Our Times used to be called Girls’ Times. It has been published every year since 1992, when the Times joined the annual Take Our Daughters to Work Day campaign. The campaign was conceived by the Ms. Foundation for Women as an “intervention” that would develop girls’ self-confidence and prevent boys from hogging the light.

But this year, the Ms. Foundation changed the name of the campaign to “Take Our Daughters and Sons to Work” to reflect the fact that more boys today are expressing an interest in balancing time between work and family when they grow up. The Times was right in step, changing the name of its paper this year from Girls’ Times to Our Times.

Support for the girls-only tradition at the Times had already begun to erode. Columnist Lisa Belkin has long lobbied for a change, and as early as 1997, a Girls’ Times editorial called the exclusion of boys “needlessly discriminatory.” Last year, when the Times first invited boys to work, few attended. But this year, boys represented 77 out of 250 participants, and a survey shows that participants support the open-door policy by a margin of three to one.

In a letter published on the front page of Our Times, New York Times Company president Janet Robinson called the decision to include boys a show of commitment to diversity in the workplace. This year, she said, boys and girls had the opportunity to see Times men and women “working together in a team-spirited, collaborative manner.”

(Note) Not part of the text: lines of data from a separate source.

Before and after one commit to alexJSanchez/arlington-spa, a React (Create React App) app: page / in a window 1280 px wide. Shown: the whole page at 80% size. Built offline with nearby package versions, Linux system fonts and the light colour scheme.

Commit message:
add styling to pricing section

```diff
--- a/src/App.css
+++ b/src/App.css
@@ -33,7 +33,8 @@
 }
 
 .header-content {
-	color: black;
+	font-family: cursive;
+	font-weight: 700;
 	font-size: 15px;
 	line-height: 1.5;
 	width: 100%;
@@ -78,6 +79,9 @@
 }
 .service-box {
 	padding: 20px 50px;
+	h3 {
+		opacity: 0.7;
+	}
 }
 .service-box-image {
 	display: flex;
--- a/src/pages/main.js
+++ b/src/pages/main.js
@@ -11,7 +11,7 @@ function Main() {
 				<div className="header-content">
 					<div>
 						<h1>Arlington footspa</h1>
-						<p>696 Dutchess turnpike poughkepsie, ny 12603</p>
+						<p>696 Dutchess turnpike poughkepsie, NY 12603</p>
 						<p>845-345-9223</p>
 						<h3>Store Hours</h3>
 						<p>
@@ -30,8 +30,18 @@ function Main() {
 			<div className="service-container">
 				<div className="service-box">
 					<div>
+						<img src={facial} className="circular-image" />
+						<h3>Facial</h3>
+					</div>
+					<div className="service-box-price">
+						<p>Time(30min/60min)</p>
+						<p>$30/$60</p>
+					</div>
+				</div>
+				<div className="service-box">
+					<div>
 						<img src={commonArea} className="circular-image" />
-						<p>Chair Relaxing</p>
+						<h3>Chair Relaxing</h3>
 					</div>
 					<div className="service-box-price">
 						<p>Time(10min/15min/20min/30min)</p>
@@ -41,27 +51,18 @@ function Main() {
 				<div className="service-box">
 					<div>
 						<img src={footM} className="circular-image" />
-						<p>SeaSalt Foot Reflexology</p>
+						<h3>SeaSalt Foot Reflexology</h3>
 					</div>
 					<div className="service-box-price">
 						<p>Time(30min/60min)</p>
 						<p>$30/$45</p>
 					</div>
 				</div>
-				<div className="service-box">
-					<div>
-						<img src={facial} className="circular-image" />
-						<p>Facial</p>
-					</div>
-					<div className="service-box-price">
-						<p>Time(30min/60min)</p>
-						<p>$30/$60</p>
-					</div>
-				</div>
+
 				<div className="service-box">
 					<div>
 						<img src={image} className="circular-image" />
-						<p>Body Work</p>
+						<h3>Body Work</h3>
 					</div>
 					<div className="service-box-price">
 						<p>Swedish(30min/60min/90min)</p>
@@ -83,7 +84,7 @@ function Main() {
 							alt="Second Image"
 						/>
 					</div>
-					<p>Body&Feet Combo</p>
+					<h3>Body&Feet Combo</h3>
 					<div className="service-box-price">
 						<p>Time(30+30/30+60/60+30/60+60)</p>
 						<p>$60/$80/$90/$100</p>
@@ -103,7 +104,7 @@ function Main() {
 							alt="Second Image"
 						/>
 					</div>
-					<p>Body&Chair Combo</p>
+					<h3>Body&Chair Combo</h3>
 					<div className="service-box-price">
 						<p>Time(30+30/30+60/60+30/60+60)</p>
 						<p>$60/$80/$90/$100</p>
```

Team spirit was also the message of a front-page interview with executive editor Raines. Asked by Our Times contributor Meagan Carr how he stays on top of “one big story after another,” the editor called his staff a source of continual inspiration. “It’s such a team effort,” Raines explained. “Nobody is indispensable, including me.” Asked if there was anyone without whom he could not do his job, Raines “struggled for a name” and then said a few people’s absence would be most notable because of their deep knowledge of the Times and its standards. “Let Al Siegal be symbolic of that group,” he said.

Siegal, an assistant managing editor, is the house expert on issues of copyediting and style. In high school, Kantor wore a Times sweatshirt and a Times button on her knapsack.